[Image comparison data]
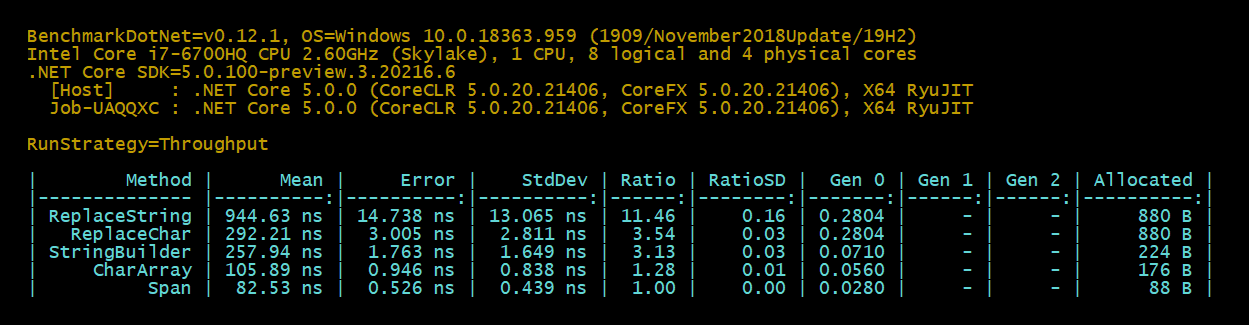
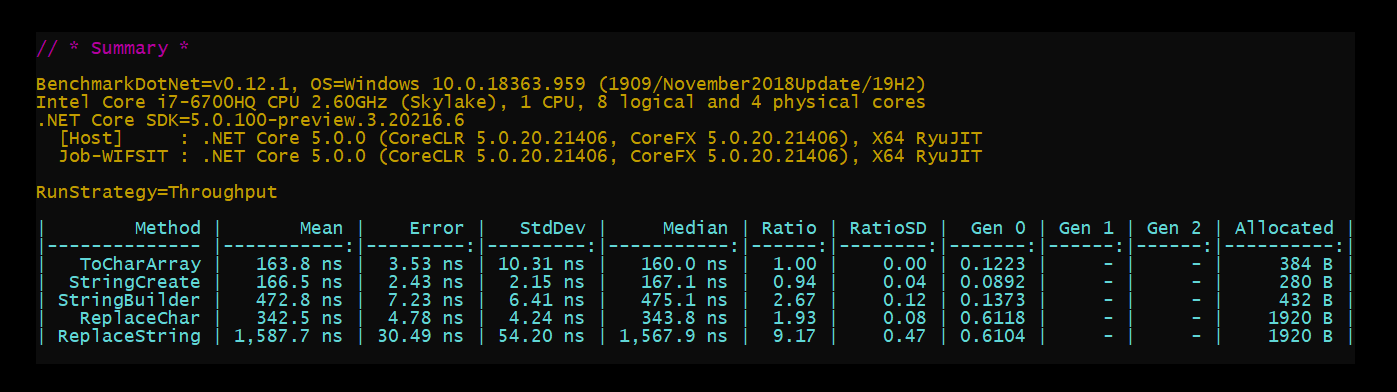
Using string.Create instead of direct stackalloc Span

Changed region(s): [[0.0, 0.0923, 0.968, 0.9231]]

diff --git a/Replace-CharArray-Benchmark/BenchmarkDotNet.Artifacts/Replace_CharArray_Benchmark.Benchmark-report.html b/Replace-CharArray-Benchmark/BenchmarkDotNet.Artifacts/Replace_CharArray_Benchmark.Benchmark-report.html
@@ -2,7 +2,7 @@
 <html lang='en'>
 <head>
 <meta charset='utf-8' />
-<title>Replace_CharArray_Benchmark.Benchmark-20200718-104500</title>
+<title>Replace_CharArray_Benchmark.Benchmark-20200718-152007</title>
 
 <style type="text/css">
 	table { border-collapse: collapse; display: block; width: 100%; overflow: auto; }
@@ -17,19 +17,19 @@ BenchmarkDotNet=v0.12.1, OS=Windows 10.0.18363.959 (1909/November2018Update/19H2
 Intel Core i7-6700HQ CPU 2.60GHz (Skylake), 1 CPU, 8 logical and 4 physical cores
 .NET Core SDK=5.0.100-preview.3.20216.6
   [Host]     : .NET Core 5.0.0 (CoreCLR 5.0.20.21406, CoreFX 5.0.20.21406), X64 RyuJIT
-  Job-UAQQXC : .NET Core 5.0.0 (CoreCLR 5.0.20.21406, CoreFX 5.0.20.21406), X64 RyuJIT
+  Job-WIFSIT : .NET Core 5.0.0 (CoreCLR 5.0.20.21406, CoreFX 5.0.20.21406), X64 RyuJIT
 </code></pre>
 <pre><code>RunStrategy=Throughput  
 </code></pre>
 
 <table>
-<thead><tr><th> Method</th><th>Mean</th><th>Error</th><th>StdDev</th><th>Ratio</th><th>RatioSD</th><th>Gen 0</th><th>Gen 1</th><th>Gen 2</th><th>Allocated</th>
+<thead><tr><th> Method</th><th>Mean</th><th>Error</th><th>StdDev</th><th>Median</th><th>Ratio</th><th>RatioSD</th><th>Gen 0</th><th>Gen 1</th><th>Gen 2</th><th>Allocated</th>
 </tr>
-</thead><tbody><tr><td>ReplaceString</td><td>944.63 ns</td><td>14.738 ns</td><td>13.065 ns</td><td>11.46</td><td>0.16</td><td>0.2804</td><td>-</td><td>-</td><td>880 B</td>
-</tr><tr><td>ReplaceChar</td><td>292.21 ns</td><td>3.005 ns</td><td>2.811 ns</td><td>3.54</td><td>0.03</td><td>0.2804</td><td>-</td><td>-</td><td>880 B</td>
-</tr><tr><td>StringBuilder</td><td>257.94 ns</td><td>1.763 ns</td><td>1.649 ns</td><td>3.13</td><td>0.03</td><td>0.0710</td><td>-</td><td>-</td><td>224 B</td>
-</tr><tr><td>CharArray</td><td>105.89 ns</td><td>0.946 ns</td><td>0.838 ns</td><td>1.28</td><td>0.01</td><td>0.0560</td><td>-</td><td>-</td><td>176 B</td>
-</tr><tr><td>Span</td><td>82.53 ns</td><td>0.526 ns</td><td>0.439 ns</td><td>1.00</td><td>0.00</td><td>0.0280</td><td>-</td><td>-</td><td>88 B</td>
+</thead><tbody><tr><td>ToCharArray</td><td>163.8 ns</td><td>3.53 ns</td><td>10.31 ns</td><td>160.0 ns</td><td>1.00</td><td>0.00</td><td>0.1223</td><td>-</td><td>-</td><td>384 B</td>
+</tr><tr><td>StringCreate</td><td>166.5 ns</td><td>2.43 ns</td><td>2.15 ns</td><td>167.1 ns</td><td>0.94</td><td>0.04</td><td>0.0892</td><td>-</td><td>-</td><td>280 B</td>
+</tr><tr><td>StringBuilder</td><td>472.8 ns</td><td>7.23 ns</td><td>6.41 ns</td><td>475.1 ns</td><td>2.67</td><td>0.12</td><td>0.1373</td><td>-</td><td>-</td><td>432 B</td>
+</tr><tr><td>ReplaceChar</td><td>342.5 ns</td><td>4.78 ns</td><td>4.24 ns</td><td>343.8 ns</td><td>1.93</td><td>0.08</td><td>0.6118</td><td>-</td><td>-</td><td>1920 B</td>
+</tr><tr><td>ReplaceString</td><td>1,587.7 ns</td><td>30.49 ns</td><td>54.20 ns</td><td>1,567.9 ns</td><td>9.17</td><td>0.47</td><td>0.6104</td><td>-</td><td>-</td><td>1920 B</td>
 </tr></tbody></table>
 </body>
 </html>

diff --git a/Replace-CharArray-Benchmark/Benchmark.cs b/Replace-CharArray-Benchmark/Benchmark.cs
@@ -1,10 +1,6 @@
 using BenchmarkDotNet.Attributes;
 using BenchmarkDotNet.Engines;
-using System;
-using System.Collections.Generic;
-using System.Linq;
 using System.Text;
-using System.Threading.Tasks;
 
 namespace Replace_CharArray_Benchmark
 {
@@ -13,34 +9,34 @@ namespace Replace_CharArray_Benchmark
     [KeepBenchmarkFiles(false)]
     public class Benchmark
     {
-        [Benchmark]
-        public void ReplaceString()
+        [Benchmark(Baseline = true)]
+        public void ToCharArray()
         {
-            UsingReplaceString("012345678901234567890123456789");
[1 lines of base64/hex data omitted]
         }
 
         [Benchmark]
-        public void ReplaceChar()
+        public void StringCreate()
         {
-            UsingReplaceChar("012345678901234567890123456789");
[1 lines of base64/hex data omitted]
         }
 
         [Benchmark]
         public void StringBuilder()
         {
-            UsingStringBuilder("012345678901234567890123456789");
[1 lines of base64/hex data omitted]
         }
 
         [Benchmark]
-        public void CharArray()
+        public void ReplaceChar()
         {
-            UsingCharArray("012345678901234567890123456789");
[1 lines of base64/hex data omitted]
         }
 
-        [Benchmark(Baseline = true)]
-        public void Span()
+        [Benchmark]
+        public void ReplaceString()
         {
-            UsingSpan("012345678901234567890123456789");
[1 lines of base64/hex data omitted]
         }
 
         private static string UsingReplaceString(string data)
@@ -82,174 +78,75 @@ namespace Replace_CharArray_Benchmark
             var strBuilder = new StringBuilder(data);
             for (var i = 0; i < strBuilder.Length; i++)
             {
-                switch (strBuilder[i])
+                strBuilder[i] = (strBuilder[i]) switch
                 {
-                    case '0':
-                        strBuilder[i] = '\u06F0';
-                        break;
-
-                    case '1':
-                        strBuilder[i] = '\u06F1';
-                        break;
-
-                    case '2':
-                        strBuilder[i] = '\u06F2';
-                        break;
-
-                    case '3':
-                        strBuilder[i] = '\u06F3';
-                        break;
-
-                    case '4':
-                        strBuilder[i] = '\u06F4';
-                        break;
-
-                    case '5':
-                        strBuilder[i] = '\u06F5';
-                        break;
-
-                    case '6':
-                        strBuilder[i] = '\u06F6';
-                        break;
-
-                    case '7':
-                        strBuilder[i] = '\u06F7';
-                        break;
-
-                    case '8':
-                        strBuilder[i] = '\u06F8';
-                        break;
-
-                    case '9':
-                        strBuilder[i] = '\u06F9';
-                        break;
-
-                    default:
-                        strBuilder[i] = strBuilder[i];
-                        break;
-                }
+                    '0' => '\u06F0',
+                    '1' => '\u06F1',
+                    '2' => '\u06F2',
+                    '3' => '\u06F3',
+                    '4' => '\u06F4',
+                    '5' => '\u06F5',
+                    '6' => '\u06F6',
+                    '7' => '\u06F7',
+                    '8' => '\u06F8',
+                    '9' => '\u06F9',
+                    char c => c,
+                };
             }
 
             return strBuilder.ToString();
         }
 
-        private static string UsingCharArray(string data)
+        private static string UsingStringCreate(string data)
         {
             if (string.IsNullOrWhiteSpace(data)) return string.Empty;
 
-            var letters = data.ToCharArray();
-            for (var i = 0; i < letters.Length; i++)
+            return string.Create(data.Length, data, (chars, context) =>
             {
-                switch (letters[i])
+                for (int i = 0; i < data.Length; i++)
                 {
-                    case '0':
-                        letters[i] = '\u06F0';
-                        break;
-
-                    case '1':
-                        letters[i] = '\u06F1';
-                        break;
-
-                    case '2':
-                        letters[i] = '\u06F2';
-                        break;
-
-                    case '3':
-                        letters[i] = '\u06F3';
-                        break;
-
-                    case '4':
-                        letters[i] = '\u06F4';
-                        break;
-
-                    case '5':
-                        letters[i] = '\u06F5';
-                        break;
-
-                    case '6':
-                    case '\u0666':
-                        letters[i] = '\u06F6';
-                        break;
-
-                    case '7':
-                        letters[i] = '\u06F7';
-                        break;
-
-                    case '8':
-                        letters[i] = '\u06F8';
-                        break;
-
-                    case '9':
-                        letters[i] = '\u06F9';
-                        break;
-
-                    default:
-                        letters[i] = letters[i];
-                        break;
+                    chars[i] = (data[i]) switch
+                    {
+                        '0' => '\u06F0',
+                        '1' => '\u06F1',
+                        '2' => '\u06F2',
+                        '3' => '\u06F3',
+                        '4' => '\u06F4',
+                        '5' => '\u06F5',
+                        '6' => '\u06F6',
+                        '7' => '\u06F7',
+                        '8' => '\u06F8',
+                        '9' => '\u06F9',
+                        _ => data[i],
+                    };
                 }
-            }
-
-            return new string(letters);
+            });
         }
 
-        private static string UsingSpan(string data)
+        private static string UsingToCharArray(string data)
         {
             if (string.IsNullOrWhiteSpace(data)) return string.Empty;
 
-            Span<char> span = stackalloc char[data.Length]; // DOES NOT heap allocate
-
-            for (int i = 0; i < data.Length; i++)
+            var chars = data.ToCharArray();
+            for (var i = 0; i < chars.Length; i++)
             {
-                switch (data[i])
+                chars[i] = (chars[i]) switch
                 {
-                    case '0':
-                        span[i] = '\u06F0';
-                        break;
-
-                    case '1':
-                        span[i] = '\u06F1';
-                        break;
-
-                    case '2':
-                        span[i] = '\u06F2';
-                        break;
-
-                    case '3':
-                        span[i] = '\u06F3';
-                        break;
-
-                    case '4':
-                        span[i] = '\u06F4';
-                        break;
-
-                    case '5':
-                        span[i] = '\u06F5';
-                        break;
-
-                    case '6':
-                    case '\u0666':
-                        span[i] = '\u06F6';
-                        break;
-
-                    case '7':
-                        span[i] = '\u06F7';
-                        break;
-
-                    case '8':
-                        span[i] = '\u06F8';
-                        break;
-
-                    case '9':
-                        span[i] = '\u06F9';
-                        break;
-
-                    default:
-                        span[i] = data[i];
-                        break;
-                }
+                    '0' => '\u06F0',
+                    '1' => '\u06F1',
+                    '2' => '\u06F2',
+                    '3' => '\u06F3',
+                    '4' => '\u06F4',
+                    '5' => '\u06F5',
+                    '6' => '\u06F6',
+                    '7' => '\u06F7',
+                    '8' => '\u06F8',
+                    '9' => '\u06F9',
+                    _ => chars[i],
+                };
             }
 
-            return new string(span);
+            return new string(chars);
         }
     }
 }

diff --git a/Replace-CharArray-Benchmark/README.md b/Replace-CharArray-Benchmark/README.md
@@ -1,18 +1,9 @@
-``` ini
 
-BenchmarkDotNet=v0.12.1, OS=Windows 10.0.18363.959 (1909/November2018Update/19H2)
-Intel Core i7-6700HQ CPU 2.60GHz (Skylake), 1 CPU, 8 logical and 4 physical cores
-.NET Core SDK=5.0.100-preview.3.20216.6
-  [Host]     : .NET Core 5.0.0 (CoreCLR 5.0.20.21406, CoreFX 5.0.20.21406), X64 RyuJIT
-  Job-UAQQXC : .NET Core 5.0.0 (CoreCLR 5.0.20.21406, CoreFX 5.0.20.21406), X64 RyuJIT
+# Replace String Benchmark
 
-RunStrategy=Throughput  
+### Key Result:
 
-```
-|        Method |      Mean |     Error |    StdDev | Ratio | RatioSD |  Gen 0 | Gen 1 | Gen 2 | Allocated |
-|-------------- |----------:|----------:|----------:|------:|--------:|-------:|------:|------:|----------:|
-| ReplaceString | 944.63 ns | 14.738 ns | 13.065 ns | 11.46 |    0.16 | 0.2804 |     - |     - |     880 B |
-|   ReplaceChar | 292.21 ns |  3.005 ns |  2.811 ns |  3.54 |    0.03 | 0.2804 |     - |     - |     880 B |
-| StringBuilder | 257.94 ns |  1.763 ns |  1.649 ns |  3.13 |    0.03 | 0.0710 |     - |     - |     224 B |
-|     CharArray | 105.89 ns |  0.946 ns |  0.838 ns |  1.28 |    0.01 | 0.0560 |     - |     - |     176 B |
-|          Span |  82.53 ns |  0.526 ns |  0.439 ns |  1.00 |    0.00 | 0.0280 |     - |     - |      88 B |
+- `ToCharArray` : **Fastest** but 28% (in my test) **more allocation** than string.Create()
+- `string.Create` : About the **same speed** but **less allocation** (*string.Create uses Span and applies to .NETStandard 2.1 and above*)
+
+![benchmark](BenchmarkDotNet.Artifacts/Replace_CharArray_Benchmark.Benchmark-report.png)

> **Exercise**
Provide the number of lines in the entries above on which the string "public" is found, and no other text.

> **Final answer**
10